INSTRUCTIONS FOR THE TASK>
Only the lines with the string "guides" are needed; return each of them from the entries below.

Screenshot and code edit data
= = =

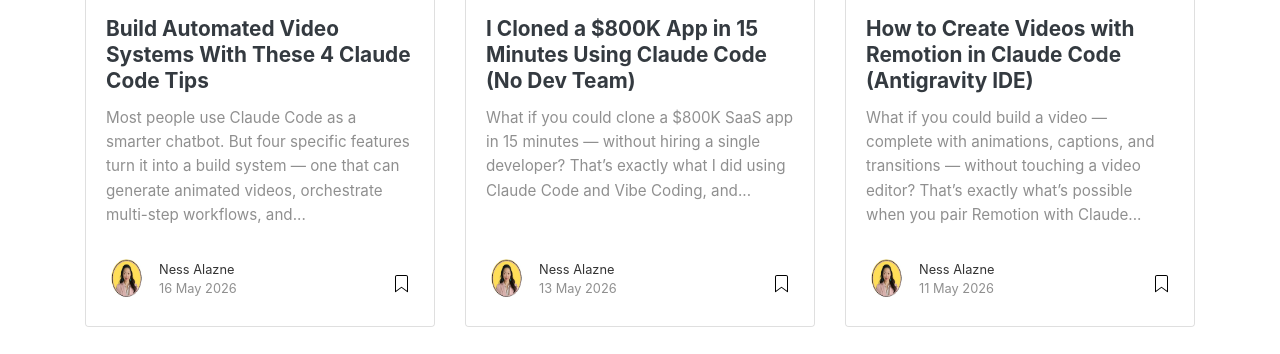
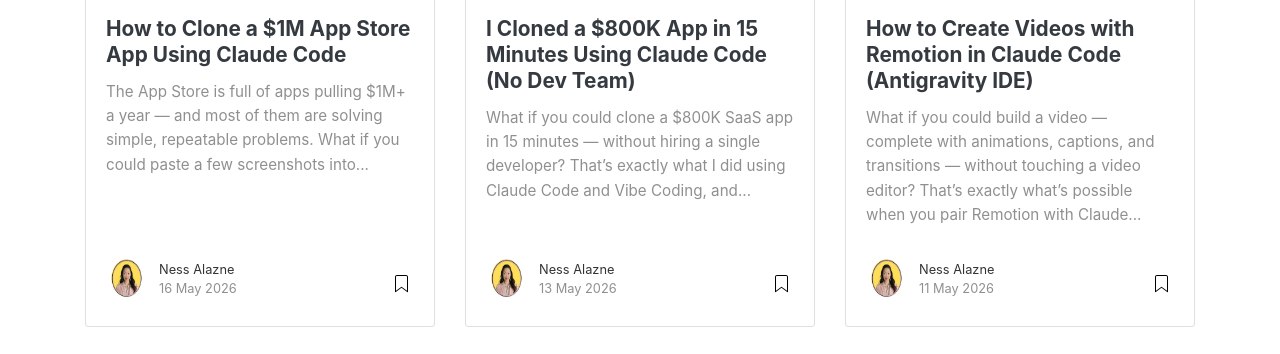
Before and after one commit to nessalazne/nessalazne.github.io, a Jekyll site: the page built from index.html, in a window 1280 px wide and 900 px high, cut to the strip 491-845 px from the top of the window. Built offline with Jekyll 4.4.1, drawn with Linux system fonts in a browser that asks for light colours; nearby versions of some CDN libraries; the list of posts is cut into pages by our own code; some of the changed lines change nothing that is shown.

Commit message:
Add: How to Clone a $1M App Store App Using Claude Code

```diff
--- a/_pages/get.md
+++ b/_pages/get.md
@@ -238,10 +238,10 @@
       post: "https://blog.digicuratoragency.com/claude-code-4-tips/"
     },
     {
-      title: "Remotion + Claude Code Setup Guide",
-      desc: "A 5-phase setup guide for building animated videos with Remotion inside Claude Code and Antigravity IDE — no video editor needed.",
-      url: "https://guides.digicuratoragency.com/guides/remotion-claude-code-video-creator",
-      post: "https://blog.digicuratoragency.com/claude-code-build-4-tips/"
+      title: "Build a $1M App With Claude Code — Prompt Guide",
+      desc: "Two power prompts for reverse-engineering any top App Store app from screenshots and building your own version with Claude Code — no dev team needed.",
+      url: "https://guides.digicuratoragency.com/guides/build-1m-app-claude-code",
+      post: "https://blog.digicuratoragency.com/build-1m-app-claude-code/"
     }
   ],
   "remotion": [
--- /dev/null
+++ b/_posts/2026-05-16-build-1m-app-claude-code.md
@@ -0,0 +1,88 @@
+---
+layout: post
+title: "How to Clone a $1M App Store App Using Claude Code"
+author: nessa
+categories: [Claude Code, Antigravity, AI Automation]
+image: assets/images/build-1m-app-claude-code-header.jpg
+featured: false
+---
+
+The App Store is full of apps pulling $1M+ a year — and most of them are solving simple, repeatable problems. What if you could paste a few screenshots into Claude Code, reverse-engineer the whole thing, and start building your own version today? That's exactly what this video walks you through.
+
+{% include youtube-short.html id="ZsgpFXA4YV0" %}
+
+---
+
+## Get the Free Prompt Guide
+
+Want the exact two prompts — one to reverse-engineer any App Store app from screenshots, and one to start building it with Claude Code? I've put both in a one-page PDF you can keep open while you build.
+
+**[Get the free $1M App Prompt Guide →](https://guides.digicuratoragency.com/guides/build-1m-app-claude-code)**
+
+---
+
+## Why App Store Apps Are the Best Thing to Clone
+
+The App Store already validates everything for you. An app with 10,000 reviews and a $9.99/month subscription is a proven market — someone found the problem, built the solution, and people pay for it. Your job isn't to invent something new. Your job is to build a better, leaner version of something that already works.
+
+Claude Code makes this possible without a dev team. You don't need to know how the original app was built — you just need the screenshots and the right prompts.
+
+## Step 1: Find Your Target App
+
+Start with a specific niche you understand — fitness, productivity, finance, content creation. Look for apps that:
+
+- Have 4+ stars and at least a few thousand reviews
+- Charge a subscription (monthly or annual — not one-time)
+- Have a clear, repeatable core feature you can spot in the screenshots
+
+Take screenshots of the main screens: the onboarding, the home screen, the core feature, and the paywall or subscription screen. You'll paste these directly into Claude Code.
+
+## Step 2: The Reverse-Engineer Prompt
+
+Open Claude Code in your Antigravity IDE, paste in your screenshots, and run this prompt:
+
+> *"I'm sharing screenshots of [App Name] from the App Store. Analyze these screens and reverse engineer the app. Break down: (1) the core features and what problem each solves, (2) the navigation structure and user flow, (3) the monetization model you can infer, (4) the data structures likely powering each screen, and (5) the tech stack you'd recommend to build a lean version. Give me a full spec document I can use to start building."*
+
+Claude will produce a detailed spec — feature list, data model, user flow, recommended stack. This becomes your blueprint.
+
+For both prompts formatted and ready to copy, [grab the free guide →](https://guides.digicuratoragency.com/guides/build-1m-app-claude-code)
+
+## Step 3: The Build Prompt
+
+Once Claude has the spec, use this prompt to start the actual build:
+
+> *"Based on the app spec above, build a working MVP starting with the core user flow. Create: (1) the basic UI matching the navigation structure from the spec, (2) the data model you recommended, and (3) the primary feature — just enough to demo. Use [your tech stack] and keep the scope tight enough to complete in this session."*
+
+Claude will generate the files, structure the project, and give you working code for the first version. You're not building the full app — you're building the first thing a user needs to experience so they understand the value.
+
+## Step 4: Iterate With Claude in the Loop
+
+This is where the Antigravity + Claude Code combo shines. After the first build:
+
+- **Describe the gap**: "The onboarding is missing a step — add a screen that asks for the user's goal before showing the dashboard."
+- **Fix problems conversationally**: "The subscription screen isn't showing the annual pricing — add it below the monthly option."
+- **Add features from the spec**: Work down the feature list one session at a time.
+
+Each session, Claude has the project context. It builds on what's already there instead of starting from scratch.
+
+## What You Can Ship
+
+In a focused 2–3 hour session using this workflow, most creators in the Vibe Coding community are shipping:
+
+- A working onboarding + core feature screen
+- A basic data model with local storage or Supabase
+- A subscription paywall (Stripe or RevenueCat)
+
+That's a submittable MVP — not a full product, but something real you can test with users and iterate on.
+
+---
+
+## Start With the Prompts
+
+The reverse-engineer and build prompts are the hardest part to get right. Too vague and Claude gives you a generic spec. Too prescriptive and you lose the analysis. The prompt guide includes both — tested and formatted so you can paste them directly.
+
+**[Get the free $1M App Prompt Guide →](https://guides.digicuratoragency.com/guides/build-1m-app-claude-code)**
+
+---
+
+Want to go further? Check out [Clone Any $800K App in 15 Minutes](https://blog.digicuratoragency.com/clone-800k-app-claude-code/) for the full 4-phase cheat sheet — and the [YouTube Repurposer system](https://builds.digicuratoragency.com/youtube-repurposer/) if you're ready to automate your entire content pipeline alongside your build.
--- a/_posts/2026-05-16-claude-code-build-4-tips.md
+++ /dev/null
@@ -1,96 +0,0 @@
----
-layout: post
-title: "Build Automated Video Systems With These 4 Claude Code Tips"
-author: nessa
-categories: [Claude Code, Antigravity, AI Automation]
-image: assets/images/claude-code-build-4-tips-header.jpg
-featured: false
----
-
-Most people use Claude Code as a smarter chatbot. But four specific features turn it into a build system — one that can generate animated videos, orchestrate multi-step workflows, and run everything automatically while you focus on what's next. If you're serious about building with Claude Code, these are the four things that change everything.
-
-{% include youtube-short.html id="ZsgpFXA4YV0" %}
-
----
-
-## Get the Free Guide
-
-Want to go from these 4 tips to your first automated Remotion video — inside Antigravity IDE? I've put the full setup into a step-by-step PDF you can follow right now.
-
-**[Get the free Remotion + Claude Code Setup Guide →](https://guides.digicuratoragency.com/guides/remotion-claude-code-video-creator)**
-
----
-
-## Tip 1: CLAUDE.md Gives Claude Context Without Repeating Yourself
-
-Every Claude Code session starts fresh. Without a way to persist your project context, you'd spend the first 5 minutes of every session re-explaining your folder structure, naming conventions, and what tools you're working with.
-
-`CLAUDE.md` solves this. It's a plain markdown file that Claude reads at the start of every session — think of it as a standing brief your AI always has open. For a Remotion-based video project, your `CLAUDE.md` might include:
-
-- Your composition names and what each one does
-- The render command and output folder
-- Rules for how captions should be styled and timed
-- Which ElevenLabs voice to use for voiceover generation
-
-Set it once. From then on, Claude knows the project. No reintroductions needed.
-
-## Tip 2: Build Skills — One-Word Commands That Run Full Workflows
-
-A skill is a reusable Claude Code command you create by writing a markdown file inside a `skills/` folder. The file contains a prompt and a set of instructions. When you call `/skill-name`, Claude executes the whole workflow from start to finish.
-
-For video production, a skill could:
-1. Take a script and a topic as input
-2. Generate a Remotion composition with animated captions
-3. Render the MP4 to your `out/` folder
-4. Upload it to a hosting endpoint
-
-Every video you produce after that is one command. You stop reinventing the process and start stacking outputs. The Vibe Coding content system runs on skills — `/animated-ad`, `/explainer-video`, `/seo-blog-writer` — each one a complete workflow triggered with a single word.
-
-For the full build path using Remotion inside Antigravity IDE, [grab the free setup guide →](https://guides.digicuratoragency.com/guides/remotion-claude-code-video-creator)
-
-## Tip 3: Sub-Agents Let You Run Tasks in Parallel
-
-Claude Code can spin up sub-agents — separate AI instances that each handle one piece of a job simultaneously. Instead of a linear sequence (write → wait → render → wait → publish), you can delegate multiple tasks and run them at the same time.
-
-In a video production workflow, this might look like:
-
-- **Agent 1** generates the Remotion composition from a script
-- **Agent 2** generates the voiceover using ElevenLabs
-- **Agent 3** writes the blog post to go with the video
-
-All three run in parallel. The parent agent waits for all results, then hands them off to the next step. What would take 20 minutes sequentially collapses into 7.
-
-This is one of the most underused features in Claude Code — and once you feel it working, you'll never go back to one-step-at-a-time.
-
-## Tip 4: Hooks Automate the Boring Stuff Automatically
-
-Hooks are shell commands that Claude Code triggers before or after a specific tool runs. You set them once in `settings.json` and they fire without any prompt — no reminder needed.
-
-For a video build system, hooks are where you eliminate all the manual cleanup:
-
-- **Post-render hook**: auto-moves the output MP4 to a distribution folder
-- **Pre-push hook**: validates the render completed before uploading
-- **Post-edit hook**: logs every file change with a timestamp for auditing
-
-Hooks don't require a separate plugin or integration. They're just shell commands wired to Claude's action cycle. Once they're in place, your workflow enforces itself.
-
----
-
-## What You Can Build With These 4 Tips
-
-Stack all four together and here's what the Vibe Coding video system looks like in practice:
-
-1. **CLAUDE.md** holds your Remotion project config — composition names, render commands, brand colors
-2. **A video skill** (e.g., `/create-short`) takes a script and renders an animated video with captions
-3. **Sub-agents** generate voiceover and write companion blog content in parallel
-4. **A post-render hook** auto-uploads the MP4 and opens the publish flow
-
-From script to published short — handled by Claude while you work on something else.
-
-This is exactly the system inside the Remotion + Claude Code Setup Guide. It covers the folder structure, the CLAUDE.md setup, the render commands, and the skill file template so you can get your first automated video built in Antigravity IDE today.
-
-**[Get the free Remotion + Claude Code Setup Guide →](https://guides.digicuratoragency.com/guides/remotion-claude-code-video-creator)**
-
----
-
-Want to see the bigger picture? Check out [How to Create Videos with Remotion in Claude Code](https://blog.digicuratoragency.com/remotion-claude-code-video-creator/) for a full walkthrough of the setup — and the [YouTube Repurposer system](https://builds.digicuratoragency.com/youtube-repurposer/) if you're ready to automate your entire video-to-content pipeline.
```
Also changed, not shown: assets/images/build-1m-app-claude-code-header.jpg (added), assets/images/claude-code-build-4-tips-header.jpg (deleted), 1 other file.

= = =

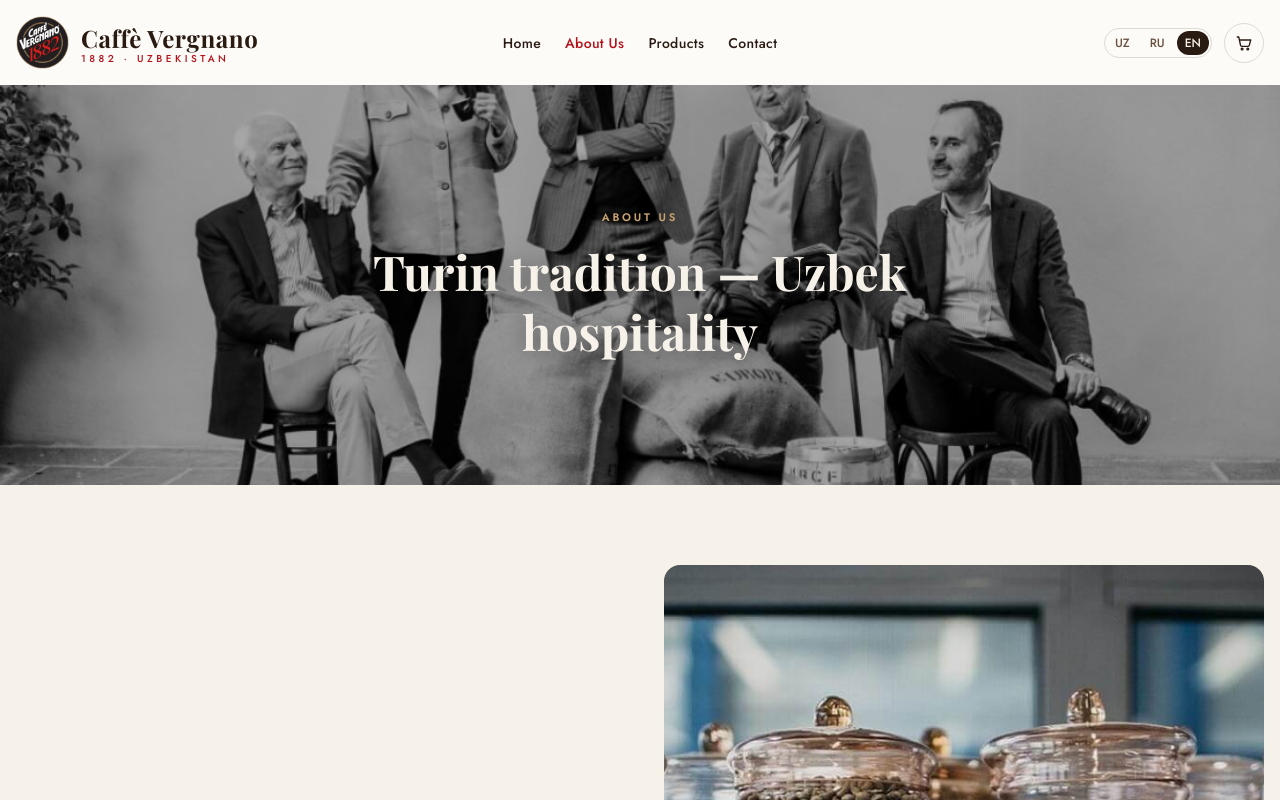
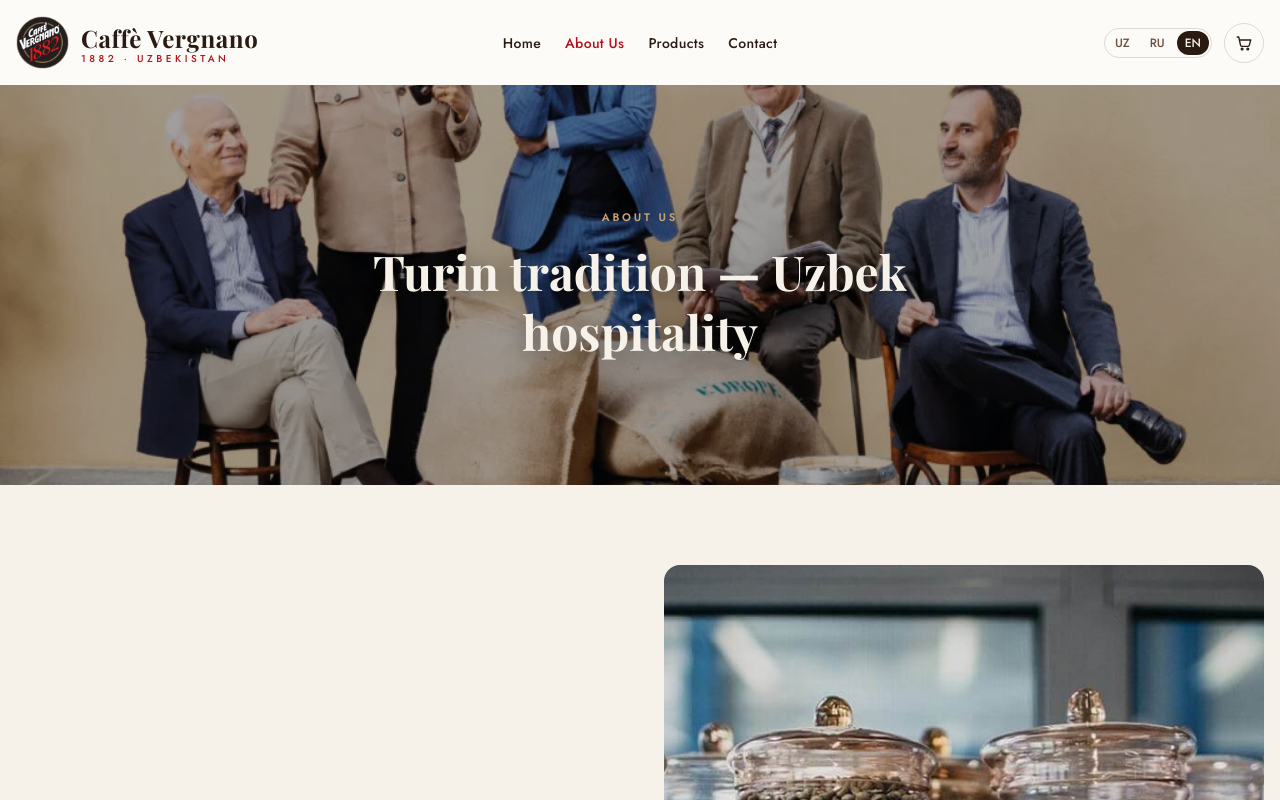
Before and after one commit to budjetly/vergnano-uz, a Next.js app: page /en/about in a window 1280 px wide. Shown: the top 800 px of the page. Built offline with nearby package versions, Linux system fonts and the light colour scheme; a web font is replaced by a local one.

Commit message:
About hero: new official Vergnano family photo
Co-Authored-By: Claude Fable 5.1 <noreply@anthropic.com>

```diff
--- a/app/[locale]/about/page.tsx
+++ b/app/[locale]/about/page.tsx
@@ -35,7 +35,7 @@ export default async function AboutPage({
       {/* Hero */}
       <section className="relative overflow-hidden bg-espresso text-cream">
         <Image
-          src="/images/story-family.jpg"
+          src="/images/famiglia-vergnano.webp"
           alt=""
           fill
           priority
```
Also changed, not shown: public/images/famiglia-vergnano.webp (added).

= = =

WORKED SOLUTION>
-      url: "https://guides.digicuratoragency.com/guides/remotion-claude-code-video-creator",
+      url: "https://guides.digicuratoragency.com/guides/build-1m-app-claude-code",
+**[Get the free $1M App Prompt Guide →](https://guides.digicuratoragency.com/guides/build-1m-app-claude-code)**
+For both prompts formatted and ready to copy, [grab the free guide →](https://guides.digicuratoragency.com/guides/build-1m-app-claude-code)
+**[Get the free $1M App Prompt Guide →](https://guides.digicuratoragency.com/guides/build-1m-app-claude-code)**
-**[Get the free Remotion + Claude Code Setup Guide →](https://guides.digicuratoragency.com/guides/remotion-claude-code-video-creator)**
-For the full build path using Remotion inside Antigravity IDE, [grab the free setup guide →](https://guides.digicuratoragency.com/guides/remotion-claude-code-video-creator)
-**[Get the free Remotion + Claude Code Setup Guide →](https://guides.digicuratoragency.com/guides/remotion-claude-code-video-creator)**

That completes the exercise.